Review what the syllabus says about projects.
A one-paragraph prospectus for your project is due through BlackBoard on or before Monday, 8 March (unless you use one of the textbook problems mentioned below).
Your project must concern either Einstein or Relativity. The word "relativity", like most words, has several meanings. If you project concerns relativity, then it must involve the physics meaning of relativity in some way -- for example, a project involving only relative moral values would be no more suitable than a description of your relatives.
These textbook problems are meaty enough that solving one of them would qualify as a project: 7.6, 13.2, 13.4, 13.5, 13.6, 13.7, 14.3, 14.4, 15.4, 15.5, and any of the problems in chapter 16 except for 16.6.
If your project is one of these problems, you don't need to submit a prospectus.
Problem 7.6 is a popular project because it has no numbers: it's just raw reasoning. But many people fail this project precisely because there are no numbers: it's so abstract that it's difficult to wrap your mind around. Numbers are your friends! They change situations from murky and fluid to concrete and tangible.
You may collaborate on projects, but this doesn't mean you may slack off: If there are five collaborators on a play, I expect it to be five times as good as a single paper. If two people work a problem from the book together, their result should be twice as insightful as the work of one person.
Due through BlackBoard on or before the end of the day (11:59 pm Eastern Time) on Friday, 19 March.
Typed papers must be submitted in PDF format.
If you're doing a problem involving sketches and equations then write your project out by hand and photograph it with your smartphone using the free "Adobe Scan" app to produce a PDF. Submit that PDF.
If your project is intrinsically electronic -- say an mp3 file or a simulation -- then the submission through BlackBoard might not work. If so I will contact you and not peanilize you for BlackBoard's failings.
If your project is not working out, switch to one of the problems mentioned above (including problem 13.7 --- "write a time travel story"). You don't need to inform me of that switch.
I have to turn down all requests for project extensions. The project needn't be long or time consuming. If you're not completely satisfied with your product, just turn in what you have by the end of the day on Friday, 19 March. If your submitted project does not qualify for passing the course, I will contact you and give you a chance to correct it.
Will be administered through BlackBoard.
Must be started between noon on Tuesday, 16 March and the end of the day on Thursday, 18 March. There is no class on Thursday.
I expect it will take you about half an hour to work the exam, but there is no time limit. The exam must be completed in a single sitting.

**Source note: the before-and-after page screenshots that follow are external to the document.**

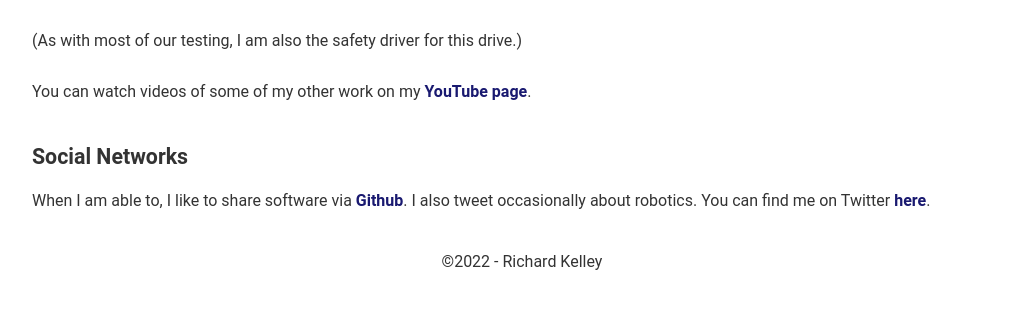
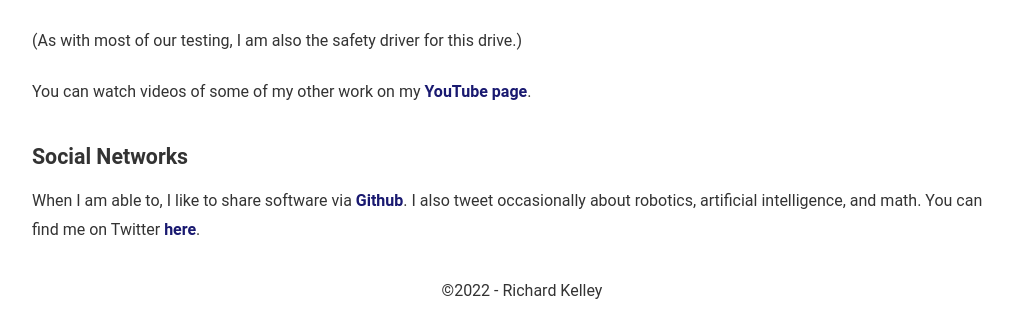
Before and after one commit to RichardKelley/richardkelley.github.io, a Jekyll site: the page built from about.md, in a window 1280 px wide, cut to the strip 772-1088 px from the top of the page. Shown: the whole strip, without its empty margins (118-1131 px from the left). Built offline with Jekyll 4.4.1, drawn with Linux system fonts in a browser that asks for light colours; before the commit the page ends 1060 px from its top, so only the background shows below that.

Commit message:
Updated about.

```diff
--- a/about.md
+++ b/about.md
@@ -35,5 +35,6 @@ page](http://www.youtube.com/user/rkell209){:target="blank"}.
 
 When I am able to, I like to share software via
 [Github](https://github.com/RichardKelley){:target="blank"}. I also
-tweet occasionally about robotics. You can find me on Twitter
+tweet occasionally about robotics, artificial intelligence, and
+math. You can find me on Twitter
 [here](https://twitter.com/richardkelley){:target="blank"}.
```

If you find yourself struggling for hours, second-guessing yourself, or searching for the hidden trick, then stop. There is no hidden trick: the problems are straightforward.
I recommend that you use scrap paper: two or three quick sketches will often clear up a murky situation.
You may consult one 8.5 by 11 inch sheet of notes, but no other material (books, friends, additional notes, Internet). I recommend that you print out this course summary, then add whatever notes you find appropriate, and have this sheet nearby when you take the exam.
You may use a calculator.
You may not communicate with anyone but Dan Styer about the exam (content, level of difficulty, anything) until 8:00 am Friday. This rule is because it's easy to begin with a simple innocent question and end up inadvertently giving away pieces of the exam. ("Say, how do you feel after the exam?" "Oh that racetrack problem was a breeze. Yikes, I've just told you what's on the exam!")
By taking the exam, you affirm that you have adhered to the Honor Code in the exam, which means that you have obeyed these rules and will continue to obey the silence rule until 8:00 am Friday.
You might want to look over your weekly assignments to prepare for the exam. Do this by clicking on "My Grades", then on "Graded", then on "Assignment 1" (or whichever), and then on the number in the "Calculated Grade" column.
See my web site.